Sport organizations should be adhering to what Canadian Sport for Life model calls the Long-Term Athlete Development Model, or LTAD. Future success in a given sport is predicated on the prior development of fundamental movement skills, which are best learned and mastered through participation in a wide variety of sport activities. Just as one would read a variety of books to improve their literacy, becoming physically literate involves participating in many different sport activities.

The Long-Term Athlete Development Model charts a path through seven distinct stages, the first three of which should occur consecutively prior to puberty. The Active Start stage is intended for infants to six year olds. This stage is all about unstructured play and movement, so that fundamental movement skills like running, jumping and throwing may be developed.

The second stage, called FUNdamentals, is for girls ages six through eight, and boys ages six through nine. The basic fundamental movement skills acquired in the first stage now lead into more challenging skills, like agility, balance, coordination and speed. A variety of well-structured activities, with a focus on fun rather than competition, is the best way to develop these skills.

The third stage, Learn to Train, comprises of girls ages eight to 11, and boys ages nine to 12. This is the stage wherein the fundamental movement skills mastered in the first two stages provide a solid foundation for the acquisition of fundamental sport skills. The focus is still on general sport skills in this stage, and specializing in only one or two sport activities should be avoided.

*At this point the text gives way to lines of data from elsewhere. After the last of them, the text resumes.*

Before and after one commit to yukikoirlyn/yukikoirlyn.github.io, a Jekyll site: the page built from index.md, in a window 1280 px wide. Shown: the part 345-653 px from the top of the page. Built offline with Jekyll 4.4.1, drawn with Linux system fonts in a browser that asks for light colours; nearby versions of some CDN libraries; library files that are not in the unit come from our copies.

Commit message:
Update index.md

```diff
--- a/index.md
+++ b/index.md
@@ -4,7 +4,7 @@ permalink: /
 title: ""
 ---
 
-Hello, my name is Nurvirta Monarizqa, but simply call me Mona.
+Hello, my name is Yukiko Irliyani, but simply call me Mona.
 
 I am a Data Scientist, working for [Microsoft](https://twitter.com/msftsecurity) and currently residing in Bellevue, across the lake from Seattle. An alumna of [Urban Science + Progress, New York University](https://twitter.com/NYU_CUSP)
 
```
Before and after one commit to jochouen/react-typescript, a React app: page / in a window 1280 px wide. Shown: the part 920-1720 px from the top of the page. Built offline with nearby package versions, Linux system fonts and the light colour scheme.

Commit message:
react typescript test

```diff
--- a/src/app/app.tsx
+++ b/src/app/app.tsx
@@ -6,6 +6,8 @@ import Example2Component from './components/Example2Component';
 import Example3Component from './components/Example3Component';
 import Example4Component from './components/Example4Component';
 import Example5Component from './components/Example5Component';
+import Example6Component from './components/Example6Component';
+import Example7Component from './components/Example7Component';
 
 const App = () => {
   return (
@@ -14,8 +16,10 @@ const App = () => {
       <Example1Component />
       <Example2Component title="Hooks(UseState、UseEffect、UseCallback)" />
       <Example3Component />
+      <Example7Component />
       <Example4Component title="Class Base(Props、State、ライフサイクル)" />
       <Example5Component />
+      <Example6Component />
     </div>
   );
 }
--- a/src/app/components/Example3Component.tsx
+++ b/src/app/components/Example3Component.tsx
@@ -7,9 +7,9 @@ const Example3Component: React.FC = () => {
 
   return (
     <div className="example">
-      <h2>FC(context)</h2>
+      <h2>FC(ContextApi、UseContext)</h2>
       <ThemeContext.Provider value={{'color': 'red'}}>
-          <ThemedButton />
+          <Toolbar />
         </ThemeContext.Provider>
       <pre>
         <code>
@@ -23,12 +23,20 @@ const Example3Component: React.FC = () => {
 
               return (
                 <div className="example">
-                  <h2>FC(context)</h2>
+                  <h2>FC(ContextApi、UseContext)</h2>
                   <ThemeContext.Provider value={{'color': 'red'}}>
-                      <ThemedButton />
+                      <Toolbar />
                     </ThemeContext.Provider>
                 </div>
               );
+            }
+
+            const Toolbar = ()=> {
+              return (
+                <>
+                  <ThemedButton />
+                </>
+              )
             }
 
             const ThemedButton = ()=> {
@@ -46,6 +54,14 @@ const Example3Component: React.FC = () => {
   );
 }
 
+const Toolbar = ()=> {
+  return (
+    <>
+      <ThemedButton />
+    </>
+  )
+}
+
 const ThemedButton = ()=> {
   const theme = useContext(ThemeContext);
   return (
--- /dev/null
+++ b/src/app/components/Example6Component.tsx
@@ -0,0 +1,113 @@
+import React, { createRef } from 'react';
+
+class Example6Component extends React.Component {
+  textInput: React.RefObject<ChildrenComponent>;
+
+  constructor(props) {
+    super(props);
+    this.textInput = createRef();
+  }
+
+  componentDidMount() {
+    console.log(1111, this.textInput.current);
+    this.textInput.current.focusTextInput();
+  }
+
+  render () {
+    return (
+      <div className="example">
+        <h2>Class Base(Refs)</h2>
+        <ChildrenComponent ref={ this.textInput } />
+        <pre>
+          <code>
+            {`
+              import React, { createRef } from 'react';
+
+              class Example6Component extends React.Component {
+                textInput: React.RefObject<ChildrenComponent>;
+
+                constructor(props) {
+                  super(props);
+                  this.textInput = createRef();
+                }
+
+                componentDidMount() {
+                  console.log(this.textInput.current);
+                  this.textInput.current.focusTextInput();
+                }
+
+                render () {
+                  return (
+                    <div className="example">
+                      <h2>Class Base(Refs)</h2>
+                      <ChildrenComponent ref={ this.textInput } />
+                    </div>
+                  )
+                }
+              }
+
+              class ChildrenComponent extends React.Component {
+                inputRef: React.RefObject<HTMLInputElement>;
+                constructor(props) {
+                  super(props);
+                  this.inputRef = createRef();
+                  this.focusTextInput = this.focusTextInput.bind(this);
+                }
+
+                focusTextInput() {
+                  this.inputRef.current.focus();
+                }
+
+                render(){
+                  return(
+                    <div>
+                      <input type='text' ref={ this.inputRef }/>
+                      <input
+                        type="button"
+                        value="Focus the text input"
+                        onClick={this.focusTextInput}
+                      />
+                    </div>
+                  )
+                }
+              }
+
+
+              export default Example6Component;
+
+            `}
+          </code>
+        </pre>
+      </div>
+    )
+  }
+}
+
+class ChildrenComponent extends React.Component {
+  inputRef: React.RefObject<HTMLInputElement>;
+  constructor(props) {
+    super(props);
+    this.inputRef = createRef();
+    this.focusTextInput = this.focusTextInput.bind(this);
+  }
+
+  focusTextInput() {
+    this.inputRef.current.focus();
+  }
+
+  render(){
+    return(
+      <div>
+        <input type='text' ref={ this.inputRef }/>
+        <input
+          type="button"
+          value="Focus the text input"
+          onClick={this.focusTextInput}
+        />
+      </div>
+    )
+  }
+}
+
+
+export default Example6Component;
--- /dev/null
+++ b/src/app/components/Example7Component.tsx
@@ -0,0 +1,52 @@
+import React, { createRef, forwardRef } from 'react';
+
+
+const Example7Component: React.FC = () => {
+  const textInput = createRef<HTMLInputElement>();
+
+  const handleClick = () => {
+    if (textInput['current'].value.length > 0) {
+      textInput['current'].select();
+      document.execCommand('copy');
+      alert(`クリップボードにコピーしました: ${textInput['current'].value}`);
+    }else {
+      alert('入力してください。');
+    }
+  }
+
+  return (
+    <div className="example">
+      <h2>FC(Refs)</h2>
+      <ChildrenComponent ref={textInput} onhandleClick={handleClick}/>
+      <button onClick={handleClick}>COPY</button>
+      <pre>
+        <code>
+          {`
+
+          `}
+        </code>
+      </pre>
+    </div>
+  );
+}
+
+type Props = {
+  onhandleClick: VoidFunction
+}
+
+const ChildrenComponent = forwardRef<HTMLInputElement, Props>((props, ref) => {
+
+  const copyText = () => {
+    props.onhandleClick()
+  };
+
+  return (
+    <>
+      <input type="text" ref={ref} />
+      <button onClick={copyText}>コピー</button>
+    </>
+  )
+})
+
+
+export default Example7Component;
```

You may wish to ask the leaders of any sport program in which you’re thinking of enrolling your child about their approach to physical literacy. How do they ensure that participants acquire the necessary fundamental movement skills associated with their current stage in the Long-Term Athlete Development model? Do they adhere to Canadian Sport for Life principles? What are their views on competition? Is there an unreasonable time commitment? These are factors that might lead to a single-sport focus. The more you learn about the sport program, the better prepared you will be to support that program.

So if you have kids, get them out and active; moving, running, jumping and playing a variety of different sport activities, both structured and unstructured. And while you’re at it, pick out one or two for yourself!

For more information about  Sport Calgary, contact  403-387-7772, email info@sportcalgary.ca, visit www.sportcalgary.ca or follow them on Twitter, @SportCalgary. 

Calgary’s Child Magazine © 2017 Calgary’s Child